As a veteran, I know first-hand the national security implications involved in not being more aggressive in reducing our dependence on foreign imports to satisfy our fossil fuel needs. Many of my fellow patriots in uniform have lost their lives in wars that are still being waged in parts of the world that control those fossil fuels. Thus, I support a combination of smart renewable energy generation, energy independence and conservation.
The construction and operation of wind projects would create good-paying jobs for the citizens and veterans of Clark County. For example, a company founded and operated by veterans called Airstreams has trained well over 2,000 veterans to leverage the skills they gained in the military to work as technicians in the wind energy industry. We need more opportunities like this for our veterans in Nevada. The need to use American ingenuity to create our own clean energy jobs has never been greater.

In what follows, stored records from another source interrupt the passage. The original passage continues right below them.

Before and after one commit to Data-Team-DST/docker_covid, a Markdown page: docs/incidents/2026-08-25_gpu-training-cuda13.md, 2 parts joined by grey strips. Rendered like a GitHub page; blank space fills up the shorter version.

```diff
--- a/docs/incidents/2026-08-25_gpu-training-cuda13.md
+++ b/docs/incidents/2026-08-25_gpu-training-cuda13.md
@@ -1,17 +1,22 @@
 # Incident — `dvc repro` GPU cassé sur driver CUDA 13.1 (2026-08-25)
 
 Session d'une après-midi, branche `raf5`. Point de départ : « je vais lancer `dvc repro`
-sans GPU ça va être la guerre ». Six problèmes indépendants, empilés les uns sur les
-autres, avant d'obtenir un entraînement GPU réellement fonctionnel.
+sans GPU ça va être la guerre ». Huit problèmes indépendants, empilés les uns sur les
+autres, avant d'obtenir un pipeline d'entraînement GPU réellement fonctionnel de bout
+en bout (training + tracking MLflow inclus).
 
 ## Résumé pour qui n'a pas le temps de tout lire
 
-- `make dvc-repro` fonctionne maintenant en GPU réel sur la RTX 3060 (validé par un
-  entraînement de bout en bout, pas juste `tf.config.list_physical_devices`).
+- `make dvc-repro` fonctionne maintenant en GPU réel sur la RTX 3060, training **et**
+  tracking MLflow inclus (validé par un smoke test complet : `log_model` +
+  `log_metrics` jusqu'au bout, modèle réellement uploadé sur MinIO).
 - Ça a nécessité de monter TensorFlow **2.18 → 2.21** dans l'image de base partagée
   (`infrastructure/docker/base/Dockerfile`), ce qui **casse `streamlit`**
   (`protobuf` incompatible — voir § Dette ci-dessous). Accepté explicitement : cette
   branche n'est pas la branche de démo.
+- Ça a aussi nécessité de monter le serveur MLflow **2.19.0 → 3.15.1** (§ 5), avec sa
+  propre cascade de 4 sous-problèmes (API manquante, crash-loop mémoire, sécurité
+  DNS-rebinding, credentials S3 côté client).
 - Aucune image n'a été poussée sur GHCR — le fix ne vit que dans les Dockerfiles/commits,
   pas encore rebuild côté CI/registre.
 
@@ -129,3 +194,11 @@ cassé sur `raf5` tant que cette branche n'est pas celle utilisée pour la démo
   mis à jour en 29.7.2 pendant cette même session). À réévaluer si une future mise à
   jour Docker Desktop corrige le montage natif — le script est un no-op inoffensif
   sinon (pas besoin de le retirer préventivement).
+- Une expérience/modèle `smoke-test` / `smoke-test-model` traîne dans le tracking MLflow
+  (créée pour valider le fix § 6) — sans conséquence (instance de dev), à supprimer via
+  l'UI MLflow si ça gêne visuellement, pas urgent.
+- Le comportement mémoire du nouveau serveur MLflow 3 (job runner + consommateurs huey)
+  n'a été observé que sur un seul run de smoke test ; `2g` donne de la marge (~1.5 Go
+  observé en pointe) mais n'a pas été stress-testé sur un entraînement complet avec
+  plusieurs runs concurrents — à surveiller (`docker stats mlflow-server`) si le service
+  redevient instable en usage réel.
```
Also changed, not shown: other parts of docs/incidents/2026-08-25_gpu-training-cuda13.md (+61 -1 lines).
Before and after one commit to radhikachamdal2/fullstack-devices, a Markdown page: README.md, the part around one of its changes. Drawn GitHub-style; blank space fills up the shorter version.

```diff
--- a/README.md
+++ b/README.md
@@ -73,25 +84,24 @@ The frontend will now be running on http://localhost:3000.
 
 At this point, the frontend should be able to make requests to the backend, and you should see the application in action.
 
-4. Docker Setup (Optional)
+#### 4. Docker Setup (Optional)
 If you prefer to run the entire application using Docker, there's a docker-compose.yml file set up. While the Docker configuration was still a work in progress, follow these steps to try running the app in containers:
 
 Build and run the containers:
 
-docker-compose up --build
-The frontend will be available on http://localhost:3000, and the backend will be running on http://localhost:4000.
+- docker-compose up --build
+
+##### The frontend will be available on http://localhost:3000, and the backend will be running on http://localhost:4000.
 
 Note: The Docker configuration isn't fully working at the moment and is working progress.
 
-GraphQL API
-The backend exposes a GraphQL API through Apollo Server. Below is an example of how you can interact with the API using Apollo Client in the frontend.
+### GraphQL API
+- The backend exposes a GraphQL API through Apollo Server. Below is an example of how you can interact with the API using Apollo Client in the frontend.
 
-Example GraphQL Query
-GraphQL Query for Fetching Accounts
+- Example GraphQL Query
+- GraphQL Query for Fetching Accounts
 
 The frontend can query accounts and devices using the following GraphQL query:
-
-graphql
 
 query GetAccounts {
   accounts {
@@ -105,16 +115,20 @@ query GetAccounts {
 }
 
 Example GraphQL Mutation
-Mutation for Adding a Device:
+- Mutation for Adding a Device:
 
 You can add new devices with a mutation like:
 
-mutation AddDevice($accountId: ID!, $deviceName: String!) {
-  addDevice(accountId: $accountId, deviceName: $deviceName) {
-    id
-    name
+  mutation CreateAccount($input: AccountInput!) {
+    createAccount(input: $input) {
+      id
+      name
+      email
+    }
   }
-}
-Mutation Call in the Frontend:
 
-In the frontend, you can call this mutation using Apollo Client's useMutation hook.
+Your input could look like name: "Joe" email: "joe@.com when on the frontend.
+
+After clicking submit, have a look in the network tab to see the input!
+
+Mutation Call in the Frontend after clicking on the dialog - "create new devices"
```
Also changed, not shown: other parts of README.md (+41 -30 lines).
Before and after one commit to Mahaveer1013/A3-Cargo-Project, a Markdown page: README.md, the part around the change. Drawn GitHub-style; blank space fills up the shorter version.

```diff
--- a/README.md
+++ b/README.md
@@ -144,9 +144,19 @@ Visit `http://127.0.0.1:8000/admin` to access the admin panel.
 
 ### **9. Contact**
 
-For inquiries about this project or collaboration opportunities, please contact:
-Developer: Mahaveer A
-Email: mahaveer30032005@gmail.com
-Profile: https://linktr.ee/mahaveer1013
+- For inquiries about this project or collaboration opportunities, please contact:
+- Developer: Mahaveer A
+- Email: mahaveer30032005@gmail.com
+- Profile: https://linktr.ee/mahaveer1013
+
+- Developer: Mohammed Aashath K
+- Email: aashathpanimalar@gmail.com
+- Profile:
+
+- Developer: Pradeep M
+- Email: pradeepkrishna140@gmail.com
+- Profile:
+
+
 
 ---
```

As a resident of rural Clark County, where a wind farm might be located, I fully support that kind of project and the company’s efforts because without decisive action now, we run the risk of continuing the cycle of inaction that produces no solutions. The stark reality is that if we continue to let unreasonable expectations derail good projects, we will eventually have no more habitat to protect. We must all come together to come up with reasonable solutions that can be enacted now.
Pamela Walker is commander of American Legion Post 60 in Laughlin, Nevada. She entered the Air Force in 1973, after which she was assigned to Norton AFB CA and was Chuck Yeager’s crew chief on T-39’s. Years later, at Nellis AFB, she was handpicked for an initial cadre of 10 women to complete flight engineer training. She then was stationed at Charleston AFB SC and flew hundreds of missions all over the world, including presidential support missions and missions in support of the Gulf War. While in the Air Force, she completed a B.S. in education and two Masters degrees. She is a life member of the VFW; a member of the DAV, Elks and Moose; and is currently a member of the Laughlin Town Board.